• _What is required_
Please report the number of lines in the entries below that contain "define", with nothing added.

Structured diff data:
◇ ◇ ◇ ◇ ◇

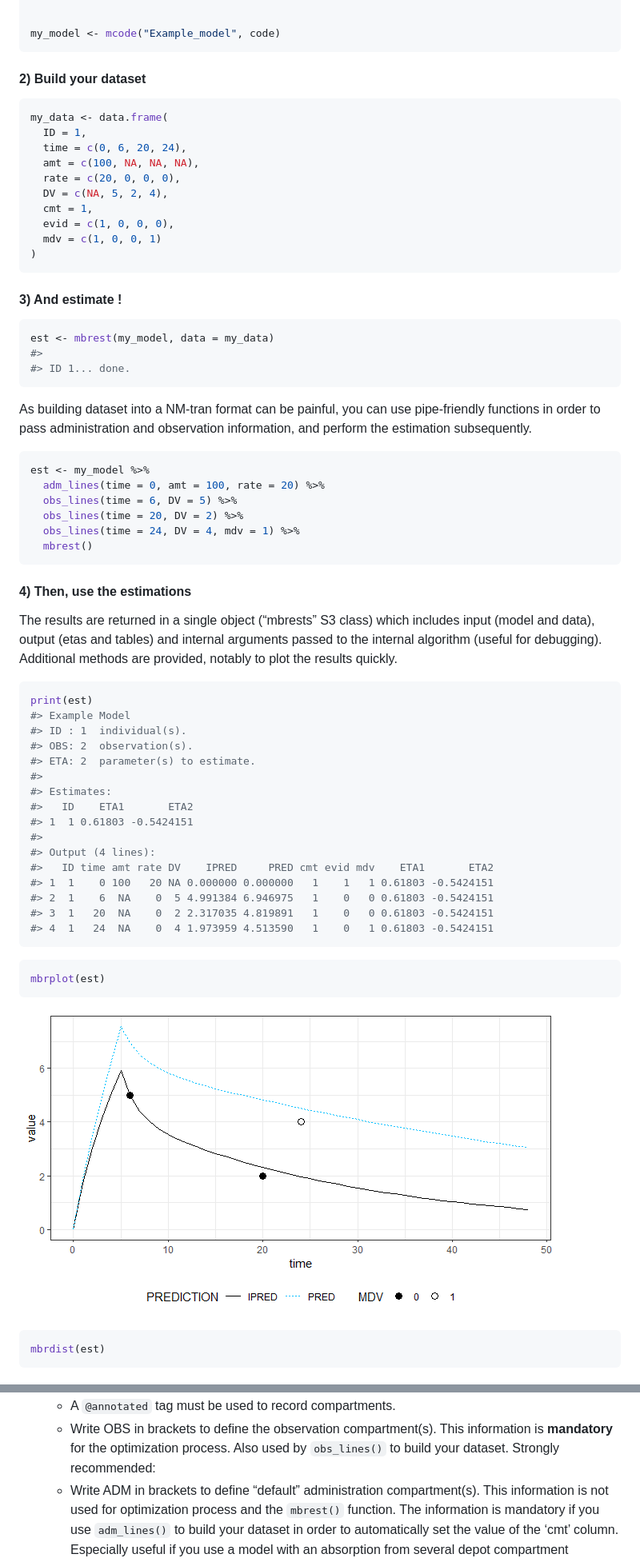
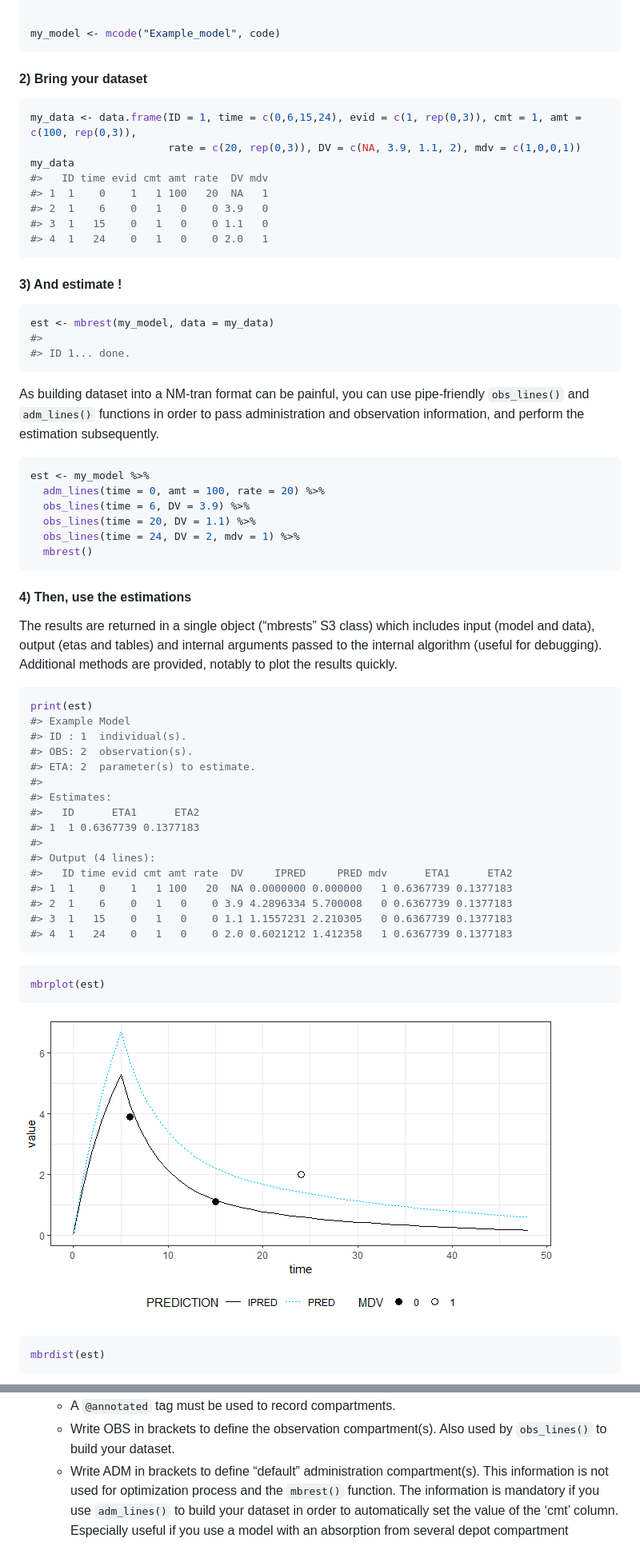
Before and after one commit to FelicienLL/mapbayr, a Markdown page: README.md, 2 parts joined by grey strips. Shown: that part at 80% size. Drawn GitHub-style; pictures changed too: man/figures/README-plot1-1.png.

````diff
--- a/README.md
+++ b/README.md
@@ -93,19 +89,17 @@ $CAPTURE DV
 my_model <- mcode("Example_model", code)
 ```
 
-#### 2\) Build your dataset
+#### 2\) Bring your dataset
 
 ``` r
-my_data <- data.frame(
-  ID = 1,
-  time = c(0, 6, 20, 24),
-  amt = c(100, NA, NA, NA),
-  rate = c(20, 0, 0, 0),
-  DV = c(NA, 5, 2, 4),
-  cmt = 1,
-  evid = c(1, 0, 0, 0),
-  mdv = c(1, 0, 0, 1)
-)
+my_data <- data.frame(ID = 1, time = c(0,6,15,24), evid = c(1, rep(0,3)), cmt = 1, amt = c(100, rep(0,3)),
+                      rate = c(20, rep(0,3)), DV = c(NA, 3.9, 1.1, 2), mdv = c(1,0,0,1))
+my_data
+#>   ID time evid cmt amt rate  DV mdv
+#> 1  1    0    1   1 100   20  NA   1
+#> 2  1    6    0   1   0    0 3.9   0
+#> 3  1   15    0   1   0    0 1.1   0
+#> 4  1   24    0   1   0    0 2.0   1
 ```
 
 #### 3\) And estimate \!
@@ -117,15 +111,16 @@ est <- mbrest(my_model, data = my_data)
 ```
 
 As building dataset into a NM-tran format can be painful, you can use
-pipe-friendly functions in order to pass administration and observation
-information, and perform the estimation subsequently.
+pipe-friendly `obs_lines()` and `adm_lines()` functions in order to pass
+administration and observation information, and perform the estimation
+subsequently.
 
 ``` r
 est <- my_model %>%
   adm_lines(time = 0, amt = 100, rate = 20) %>%
-  obs_lines(time = 6, DV = 5) %>%
-  obs_lines(time = 20, DV = 2) %>%
-  obs_lines(time = 24, DV = 4, mdv = 1) %>%
+  obs_lines(time = 6, DV = 3.9) %>%
+  obs_lines(time = 20, DV = 1.1) %>%
+  obs_lines(time = 24, DV = 2, mdv = 1) %>%
   mbrest()
 ```
 
@@ -144,15 +139,15 @@ print(est)
 #> ETA: 2  parameter(s) to estimate.
 #>
 #> Estimates:
-#>   ID    ETA1       ETA2
-#> 1  1 0.61803 -0.5424151
+#>   ID      ETA1      ETA2
+#> 1  1 0.6367739 0.1377183
 #>
 #> Output (4 lines):
-#>   ID time amt rate DV    IPRED     PRED cmt evid mdv    ETA1       ETA2
-#> 1  1    0 100   20 NA 0.000000 0.000000   1    1   1 0.61803 -0.5424151
-#> 2  1    6  NA    0  5 4.991384 6.946975   1    0   0 0.61803 -0.5424151
-#> 3  1   20  NA    0  2 2.317035 4.819891   1    0   0 0.61803 -0.5424151
-#> 4  1   24  NA    0  4 1.973959 4.513590   1    0   1 0.61803 -0.5424151
+#>   ID time evid cmt amt rate  DV     IPRED     PRED mdv      ETA1      ETA2
+#> 1  1    0    1   1 100   20  NA 0.0000000 0.000000   1 0.6367739 0.1377183
+#> 2  1    6    0   1   0    0 3.9 4.2896334 5.700008   0 0.6367739 0.1377183
+#> 3  1   15    0   1   0    0 1.1 1.1557231 2.210305   0 0.6367739 0.1377183
+#> 4  1   24    0   1   0    0 2.0 0.6021212 1.412358   1 0.6367739 0.1377183
 ```
 
 ``` r
@@ -280,8 +274,6 @@ AOLA : 100 : Amt of last adm (mg)
       - A `@annotated` tag must be used to record compartments.
       - Write OBS in brackets to define the observation compartment(s).
-        This information is **mandatory** for the optimization process.
-        Also used by `obs_lines()` to build your dataset. Strongly
-        recommended:
+        Also used by `obs_lines()` to build your dataset.
       - Write ADM in brackets to define “default” administration
         compartment(s). This information is not used for optimization
         process and the `mbrest()` function. The information is
````
Also changed, not shown: other parts of README.md (+50 -47 lines), man/figures/README-plot2-1.png, 1 other file.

◇ ◇ ◇ ◇ ◇

• _Answer area_
2